In 1942, Alley and British journalist George Hogg jointly founded the Bailie Polytechnic School in Shuangshipu, Shaanxi Province (which was later relocated to Shandan County, Gansu Province in 1944).
"Bailie," or "Peili" in Chinese, means "cultivating talents for the dawn of China." Alley hoped that the school could help train technical professionals urgently needed in China's revolution. With this aspiration, he overcame the hardships posed by the shortage of materials and the pressure from the KMT, and devoted all his energy to the school's development.
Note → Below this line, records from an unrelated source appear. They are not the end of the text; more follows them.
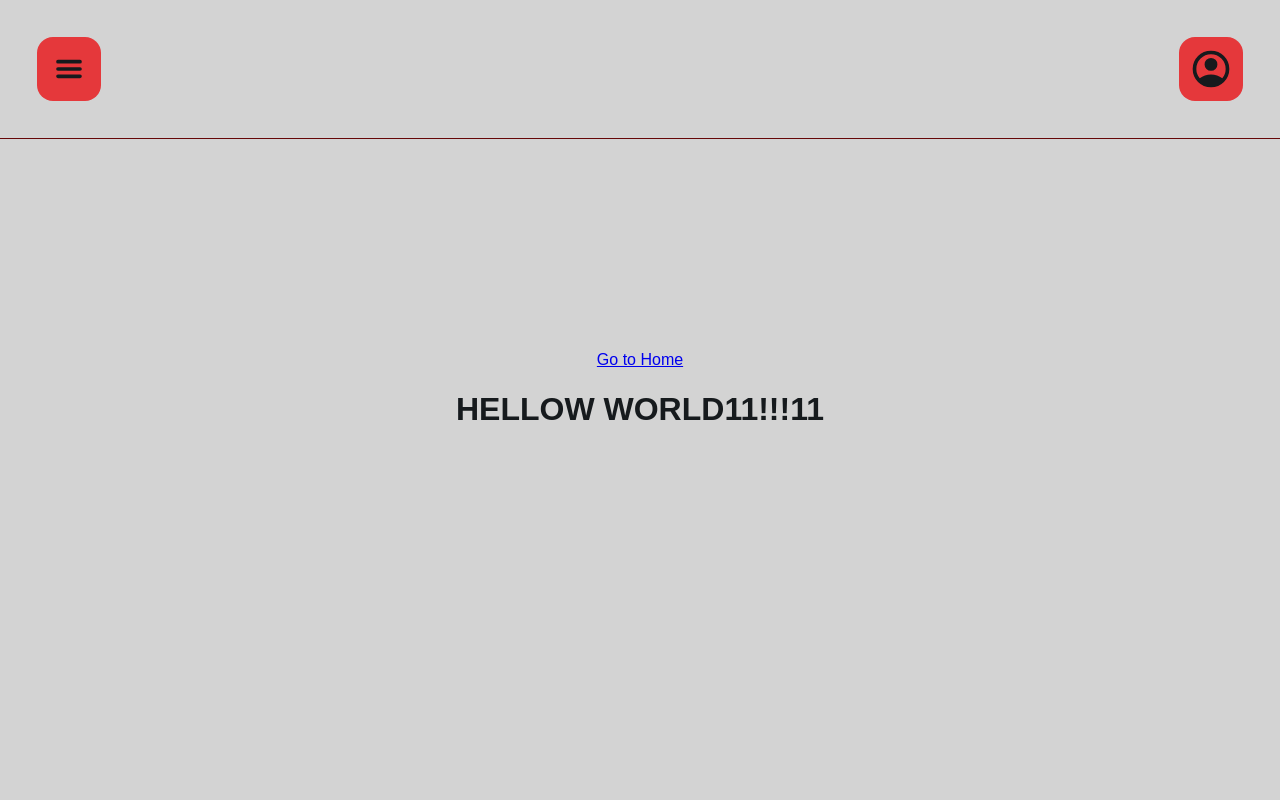
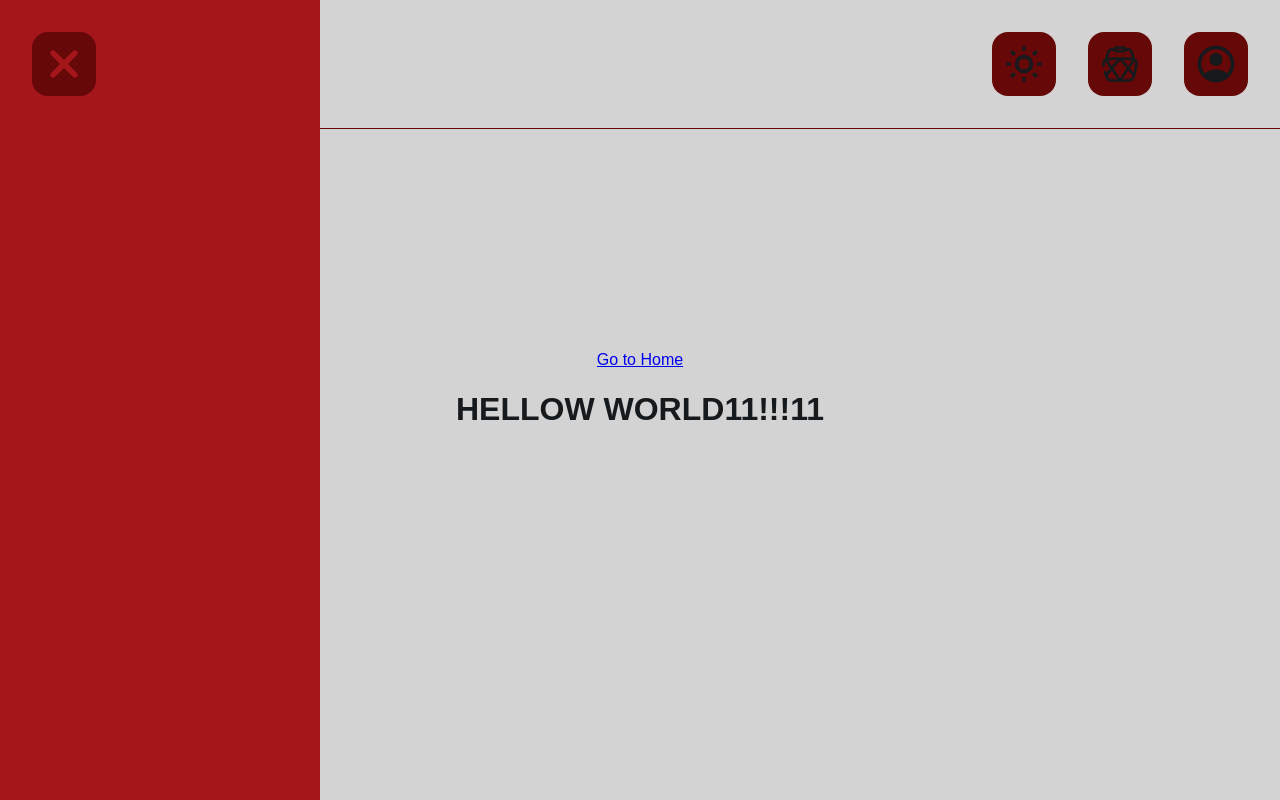
Before and after one commit to JaxPlus/ProjectFlash, a Vue app in the folder ui/: page / in a window 1280 px wide. Both pictures are taken after a click on the button 68 px from the left and 68 px from the top of the page. Built offline with nearby package versions, Linux system fonts and the light colour scheme.

Commit message:
feat: added menu

```diff
--- a/ui/src/App.vue
+++ b/ui/src/App.vue
@@ -1,5 +1,4 @@
 <script setup lang="ts">
-import HelloWorld from './components/HelloWorld.vue'
 import Navbar from "./components/Navbar.vue";
 </script>
 
--- a/ui/src/components/HelloWorld.vue
+++ b/ui/src/components/HelloWorld.vue
@@ -1,9 +1,4 @@
 <script setup lang="ts">
-import { ref } from 'vue'
-
-defineProps<{ msg: string }>()
-
-const count = ref(0)
 </script>
 
 <template>
@@ -11,7 +6,4 @@ const count = ref(0)
 </template>
 
 <style scoped>
-.read-the-docs {
-  color: #888;
-}
 </style>
--- a/ui/src/components/IconButton.vue
+++ b/ui/src/components/IconButton.vue
@@ -11,11 +11,11 @@
 
 <style scoped>
     div {
-        background-color: var(--secondary-color);
+        background-color: var(--primary-color);
         width: 4rem;
         height: 4rem;
         border-radius: 1rem;
-        margin: 2.3rem;
+        margin: 2rem;
     }
 
     button {
--- /dev/null
+++ b/ui/src/components/Menu.vue
@@ -0,0 +1,23 @@
+<script setup lang="ts">
+import IconButton from "./IconButton.vue";
+</script>
+
+<template>
+    <div class="menu">
+        <IconButton @click="$emit('closeMenu')">
+            <svg xmlns="http://www.w3.org/2000/svg" width="0.75em" height="1em" viewBox="0 0 384 512"><path fill="#A4161A" d="M342.6 150.6c12.5-12.5 12.5-32.8 0-45.3s-32.8-12.5-45.3 0L192 210.7L86.6 105.4c-12.5-12.5-32.8-12.5-45.3 0s-12.5 32.8 0 45.3L146.7 256L41.4 361.4c-12.5 12.5-12.5 32.8 0 45.3s32.8 12.5 45.3 0L192 301.3l105.4 105.3c12.5 12.5 32.8 12.5 45.3 0s12.5-32.8 0-45.3L237.3 256z"/></svg>
+        </IconButton>
+    </div>
+</template>
+
+<style scoped>
+.menu {
+    position: fixed;
+    width: 25vw;
+    height: 100vh;
+    top: 0;
+    left: 0;
+    display: flex;
+    background-color: var(--secondary-color);
+}
+</style>
--- a/ui/src/components/Navbar.vue
+++ b/ui/src/components/Navbar.vue
@@ -1,16 +1,30 @@
 <script setup lang="ts">
 import IconButton from "./IconButton.vue";
+import Menu from "./Menu.vue";
+import {ref} from "vue";
+
+const isMenu = ref(false);
 </script>
 
 <template>
     <nav>
-        <IconButton>
+        <IconButton @click="isMenu = true">
             <svg xmlns="http://www.w3.org/2000/svg" width="1em" height="1em" viewBox="0 0 24 24"><path fill="none" stroke="#161A1D" stroke-linecap="round" stroke-linejoin="round" stroke-width="2" d="M6 8h12M6 12h12M6 16h12"/></svg>
         </IconButton>
-        <IconButton>
-            <svg xmlns="http://www.w3.org/2000/svg" width="1em" height="1em" viewBox="0 0 24 24"><path fill="#161A1D" d="M5.85 17.1q1.275-.975 2.85-1.537T12 15t3.3.563t2.85 1.537q.875-1.025 1.363-2.325T20 12q0-3.325-2.337-5.663T12 4T6.337 6.338T4 12q0 1.475.488 2.775T5.85 17.1M12 13q-1.475 0-2.488-1.012T8.5 9.5t1.013-2.488T12 6t2.488 1.013T15.5 9.5t-1.012 2.488T12 13m0 9q-2.075 0-3.9-.788t-3.175-2.137T2.788 15.9T2 12t.788-3.9t2.137-3.175T8.1 2.788T12 2t3.9.788t3.175 2.137T21.213 8.1T22 12t-.788 3.9t-2.137 3.175t-3.175 2.138T12 22"/></svg>
-        </IconButton>
+        <div class="btn-nav-group">
+            <IconButton>
+                <svg xmlns="http://www.w3.org/2000/svg" width="1em" height="1em" viewBox="0 0 24 24"><g fill="none" stroke="#161a1d" stroke-width="2"><circle cx="12" cy="12" r="4" stroke-linejoin="round"/><path stroke-linecap="round" d="M20 12h1M3 12h1m8 8v1m0-18v1m5.657 13.657l.707.707M5.636 5.636l.707.707m0 11.314l-.707.707M18.364 5.636l-.707.707"/></g></svg>
+            </IconButton>
+            <IconButton>
+                <svg xmlns="http://www.w3.org/2000/svg" width="1em" height="1em" viewBox="0 0 24 24"><g fill="none" stroke="#161a1d" stroke-width="1.5"><path d="m19.5 9.5l-.71-2.605c-.274-1.005-.411-1.507-.692-1.886A2.5 2.5 0 0 0 17 4.172C16.56 4 16.04 4 15 4M4.5 9.5l.71-2.605c.274-1.005.411-1.507.692-1.886A2.5 2.5 0 0 1 7 4.172C7.44 4 7.96 4 9 4"/><path d="M9 4a1 1 0 0 1 1-1h4a1 1 0 1 1 0 2h-4a1 1 0 0 1-1-1Z"/><path stroke-linecap="round" stroke-linejoin="round" d="M4.5 18L12 9m7.5 9l-7-8.5m-8 .5L12 21l7.5-11"/><path stroke-linecap="round" d="M3.864 16.455c.546 2.183.819 3.274 1.632 3.91C6.31 21 7.435 21 9.685 21h4.63c2.25 0 3.375 0 4.19-.635c.813-.636 1.086-1.727 1.631-3.91c.858-3.432 1.287-5.147.387-6.301C19.622 9 17.853 9 14.316 9H9.685c-3.538 0-5.306 0-6.207 1.154c-.529.677-.6 1.548-.394 2.846"/></g></svg>
+            </IconButton>
+            <IconButton>
+                <svg xmlns="http://www.w3.org/2000/svg" width="1em" height="1em" viewBox="0 0 24 24"><path fill="#161A1D" d="M5.85 17.1q1.275-.975 2.85-1.537T12 15t3.3.563t2.85 1.537q.875-1.025 1.363-2.325T20 12q0-3.325-2.337-5.663T12 4T6.337 6.338T4 12q0 1.475.488 2.775T5.85 17.1M12 13q-1.475 0-2.488-1.012T8.5 9.5t1.013-2.488T12 6t2.488 1.013T15.5 9.5t-1.012 2.488T12 13m0 9q-2.075 0-3.9-.788t-3.175-2.137T2.788 15.9T2 12t.788-3.9t2.137-3.175T8.1 2.788T12 2t3.9.788t3.175 2.137T21.213 8.1T22 12t-.788 3.9t-2.137 3.175t-3.175 2.138T12 22"/></svg>
+            </IconButton>
+        </div>
     </nav>
+
+    <Menu v-if="isMenu" @closeMenu="isMenu = false"/>
 </template>
 
 <style scoped>
@@ -24,4 +38,12 @@ import IconButton from "./IconButton.vue";
         justify-content: space-between;
         border-bottom: var(--primary-color) 1px solid;
     }
+
+    .btn-nav-group {
+        display: flex;
+    }
+
+    .btn-nav-group div {
+        margin-left: 0;
+    }
 </style>
--- a/ui/src/style.css
+++ b/ui/src/style.css
@@ -4,7 +4,8 @@
   --text-color: #D3D3D3;
   --background-color: #161A1D;
   --primary-color: #660708;
-  --secondary-color: #E5383B;
+  --secondary-color: #A4161A;
+  --tertiary-color: #D3D3D3;
 
   color-scheme: light dark;
   color: var(--text-color);
```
More than 20 production groups featuring machinery, ceramics, glass, coal mining and transportation were established in the school, which cultivated a large number of technical backbones and management talents for New China's petroleum industry.
Alley never married. Yet, he adopted many children of poor families and revolutionists, brought them up, and taught them to be useful members of society. Alley called his children "greeters of the dawn" and encouraged them to work hard for a new China. For the students of Bailie School, as they recalled, Alley was more of a father than just a great man.
In the years after the founding of the People's Republic, Alley continued his writing career. By putting his love and understanding of China into words, he hoped to help the world know more about China. He wrote more than 70 books about his days in China and other countries.
Rewi Alley (R) donates his collection of cultural relics to Shandan county, Gansu province. [Photo/gscn.com.cn]
Throughout his life, Rewi Alley was very fond of the years of working and living with Shandan teenagers. On the wall of his room were oil paintings depicting the scenery of Shandan county. He often said: "These years were the happiest and most fulfilling of my life."
In 1980, Rewi Alley donated all the 3,702 cultural relics he collected during his stay in China to Shandan people. In 1982, he proposed to build a library in the county. He used part of his salary to buy books every month, and finally gave 2,469 pieces as dedication to the public.
In December 1987, Rewi Alley passed away at the age of 90 in Beijing. He had spent two-thirds of his life in China. Through the tough years of war and revolution and the decades of socialist construction, Alley had always stood side by side with the CPC and was therefore loved and respected by the Chinese people.